LAUNCH PARTY

We're putting finishing touches on the launch party for HURRICANE SEASON! It'll be this Saturday, April 7 (also known as TRP's birthday ;) at Little Professor Book Center in downtown Homewood. 6-8pm. If you're anywhere close by, I'd love to see you! 

I'll be updating my EVENTS page very soon with new book signings and appearances (including Page and Palette in June!) so check back in!

Hope to "see" you tomorrow night on FB Live and/or at the party Saturday night! Have a great week!

 

Bookish People--Judy Fogarty

I'm so excited to have Judy Fogarty here for this month's (late--sorry!) Bookish People interview. If you remember, she wrote the book Breaking and Holding that I reviewed a few weeks ago and loved so much. It has a great mix of heavy and light--dysfunctional marriage, addiction, secrets, and abuse plus a sweet romance, friendship, longing and hope. And some tennis! 

 

Judy was kind enough to do the Q&A with us, despite a nasty bout of pneumonia and her own deadlines and time commitments. Thanks Judy!

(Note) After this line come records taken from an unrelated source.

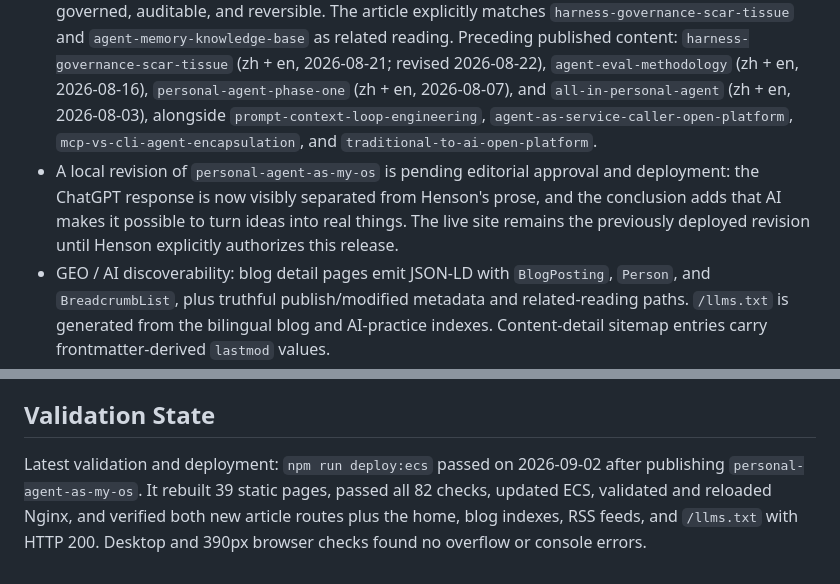
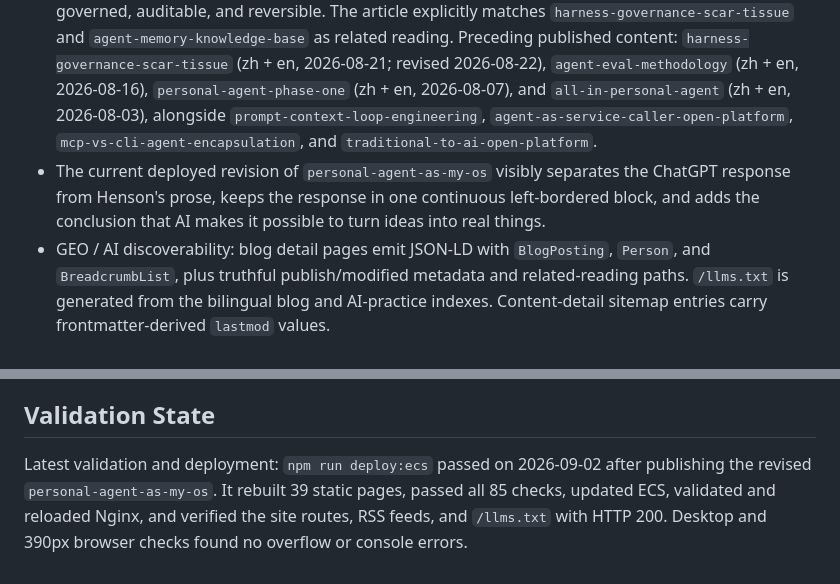
Before and after one commit to hensonzyw-git/henson-personal-homepage, a Markdown page: PROJECT_STATE.md, 2 parts joined by grey strips. Rendered like a GitHub page.

```diff
--- a/PROJECT_STATE.md
+++ b/PROJECT_STATE.md
@@ -25,7 +25,7 @@ The site is bilingual with Chinese as default and English mirror routes. It posi
 - About me: resume-like background, education, and skills.
 - Contact: email, LinkedIn, GitHub.
 - Newest publication: `personal-agent-as-my-os` (zh + en, 2026-09-02) — a personal argument that the durable layer should be a user-owned Personal Agent, while coding, browser, and research agents remain replaceable capability providers. It grows out of the unfinished Coding Graph Loop work and makes three boundaries explicit: vendor strategy is Henson's inference rather than a disclosed fact; “supplier” does not mean agents are interchangeable commodities; and capability growth must stay governed, auditable, and reversible. The article explicitly matches `harness-governance-scar-tissue` and `agent-memory-knowledge-base` as related reading. Preceding published content: `harness-governance-scar-tissue` (zh + en, 2026-08-21; revised 2026-08-22), `agent-eval-methodology` (zh + en, 2026-08-16), `personal-agent-phase-one` (zh + en, 2026-08-07), and `all-in-personal-agent` (zh + en, 2026-08-03), alongside `prompt-context-loop-engineering`, `agent-as-service-caller-open-platform`, `mcp-vs-cli-agent-encapsulation`, and `traditional-to-ai-open-platform`.
-- A local revision of `personal-agent-as-my-os` is pending editorial approval and deployment: the ChatGPT response is now visibly separated from Henson's prose, and the conclusion adds that AI makes it possible to turn ideas into real things. The live site remains the previously deployed revision until Henson explicitly authorizes this release.
+- The current deployed revision of `personal-agent-as-my-os` visibly separates the ChatGPT response from Henson's prose, keeps the response in one continuous left-bordered block, and adds the conclusion that AI makes it possible to turn ideas into real things.
 - GEO / AI discoverability: blog detail pages emit JSON-LD with `BlogPosting`, `Person`, and `BreadcrumbList`, plus truthful publish/modified metadata and related-reading paths. `/llms.txt` is generated from the bilingual blog and AI-practice indexes. Content-detail sitemap entries carry frontmatter-derived `lastmod` values.
 
 ## Current Boundaries
@@ -38,4 +38,4 @@ The site is bilingual with Chinese as default and English mirror routes. It posi
 
 ## Validation State
 
-Latest validation and deployment: `npm run deploy:ecs` passed on 2026-09-02 after publishing `personal-agent-as-my-os`. It rebuilt 39 static pages, passed all 82 checks, updated ECS, validated and reloaded Nginx, and verified both new article routes plus the home, blog indexes, RSS feeds, and `/llms.txt` with HTTP 200. Desktop and 390px browser checks found no overflow or console errors.
+Latest validation and deployment: `npm run deploy:ecs` passed on 2026-09-02 after publishing the revised `personal-agent-as-my-os`. It rebuilt 39 static pages, passed all 85 checks, updated ECS, validated and reloaded Nginx, and verified the site routes, RSS feeds, and `/llms.txt` with HTTP 200. Desktop and 390px browser checks found no overflow or console errors.
```
Also changed, not shown: docs/HANDOFF.md (+2 -2 lines), docs/PROJECT_LOG.md (+6 -0 lines).
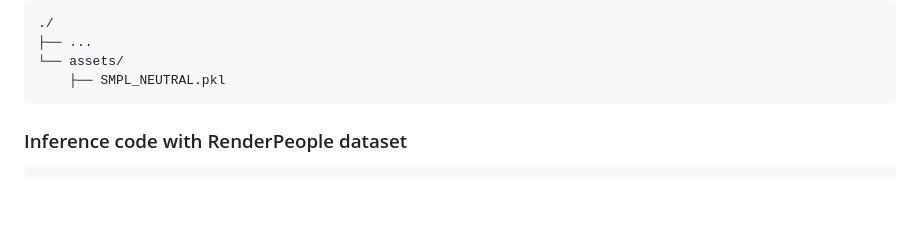
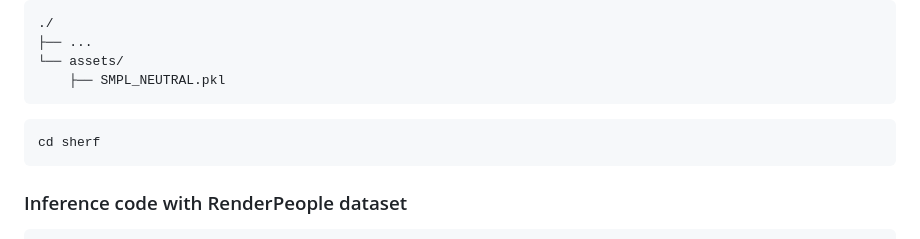
Before and after one commit to skhu101/SHERF, a Markdown page: README.md, the part around the change. Rendered like a GitHub page; blank space fills up the shorter version.

````diff
--- a/README.md
+++ b/README.md
@@ -85,6 +85,11 @@ Register and download SMPL models [here](https://smpl.is.tue.mpg.de/). Put the d
 └── assets/
     ├── SMPL_NEUTRAL.pkl
 ```
+
+```bash
+cd sherf
+```
+
 ### Inference code with RenderPeople dataset
 ```bash
 bash eval_renderpeople_512x512.sh
````
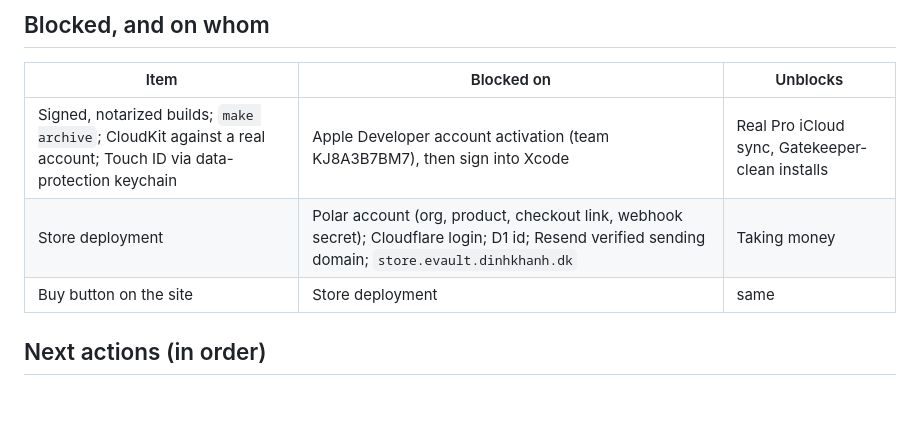
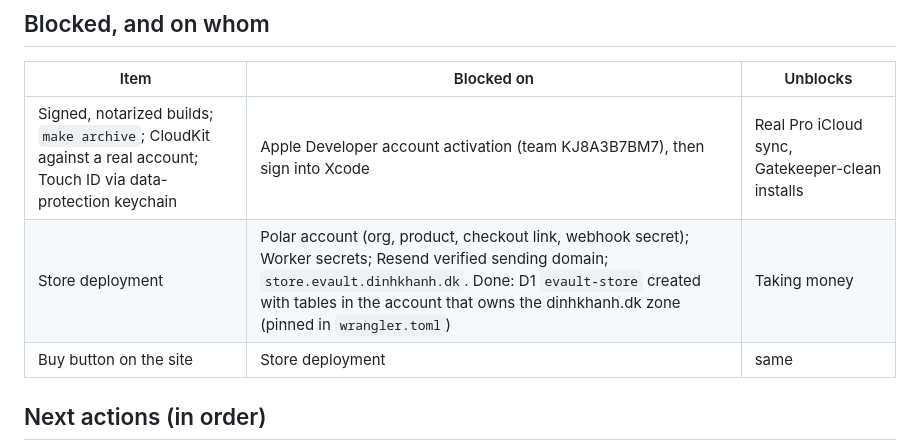
Before and after one commit to dinhkhanh/EnVault, a Markdown page: docs/STATUS.md, the part around the change. Drawn GitHub-style; blank space fills up the shorter version.

Commit message:
docs: STATUS.md, D1 created
Co-Authored-By: Claude Opus 5.5 <noreply@anthropic.com>

```diff
--- a/docs/STATUS.md
+++ b/docs/STATUS.md
@@ -28,7 +28,7 @@ this is the "where are we" page.
 | Item | Blocked on | Unblocks |
 |---|---|---|
 | Signed, notarized builds; `make archive`; CloudKit against a real account; Touch ID via data-protection keychain | Apple Developer account activation (team KJ8A3B7BM7), then sign into Xcode | Real Pro iCloud sync, Gatekeeper-clean installs |
-| Store deployment | Polar account (org, product, checkout link, webhook secret); Cloudflare login; D1 id; Resend verified sending domain; `store.evault.dinhkhanh.dk` | Taking money |
+| Store deployment | Polar account (org, product, checkout link, webhook secret); Worker secrets; Resend verified sending domain; `store.evault.dinhkhanh.dk`. Done: D1 `evault-store` created with tables in the account that owns the dinhkhanh.dk zone (pinned in `wrangler.toml`) | Taking money |
 | Buy button on the site | Store deployment | same |
 
 ## Next actions (in order)
```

1. Give us a quick overview of the book(s) you’ve written.

Set in 1978, Breaking and Holding is a story of deception, betrayal and love that can't let go. It begins when Patricia Curren, searching for the courage to end her desolate marriage to a controlling husband, spends a summer alone on Kiawah Island. There she takes a tennis lesson from collegiate player Terry Sloan and a physical attraction begins a slow burn to obsession. What gives the novel its edge is the presence and perspective of career-driven Lynn Hewitt. As Patricia's closest friend and her husband's assistant, Lynn is trapped in the middle, trying to protect everyone from life-shattering consequences.

 

2. What’s the hardest or best criticism you’ve received, either after your book was published or as you were editing, revising, or getting feedback? 

Throughout countless revisions, my writing group posed one elemental question I had trouble answering: Whose story is this? I had Patricia and Terry and their story of unshakeable love, but I also had first-person narrator, Lynn, in a Nick Carraway role. I wrote 15 beginnings trying to clarify her role before finding the simple lines that open the novel today. The final line, which now seems equally obvious, didn't come to me until the proofreading stage and barely made it into print.

3. Funniest (or best or worst) thing that happened during a book signing or book tour?

At my launch party in my native Savannah, Georgia, people I hadn't seen in years turned out to buy my novel. Many, I'm sure, didn't know its elements: an illicit love affair, a hot steamy summer at the beach, and the Me Decade of the 1970s ("If it feels good, do it!") At one point, I looked up from my table and saw a contingent of octogenarians, including my elementary school librarian, my childhood ballet teacher, and my sweet neighbor hobbling on two canes to buy ten copies. All of them are dear to my heart. And I'm still wondering what each of them thought!

4. Describe your writing process. Is it orderly, scheduled, daily? Erratic, middle-of-the-night, gimme-a-piece-of-paper now? Or something in between?

I'm an orderly lark, at my best in the morning. I wake daily at 4:00 without an alarm and write until life demands otherwise or I hit the wall. I love the quiet of the morning, the darkness outside and the moment when the first bird sings. Apart from schedule though, I'm a total mess, with an office, desk, bulletin board and countless laptop files to prove it.

5. Is there a topic/theme/setting you're particularly interested in that you'd like to write about in a future book?

Breaking and Holding was somewhat dark. My second novel is darker. So, craving something light and aspiring high, I'd like to discover my Nora Ephron side.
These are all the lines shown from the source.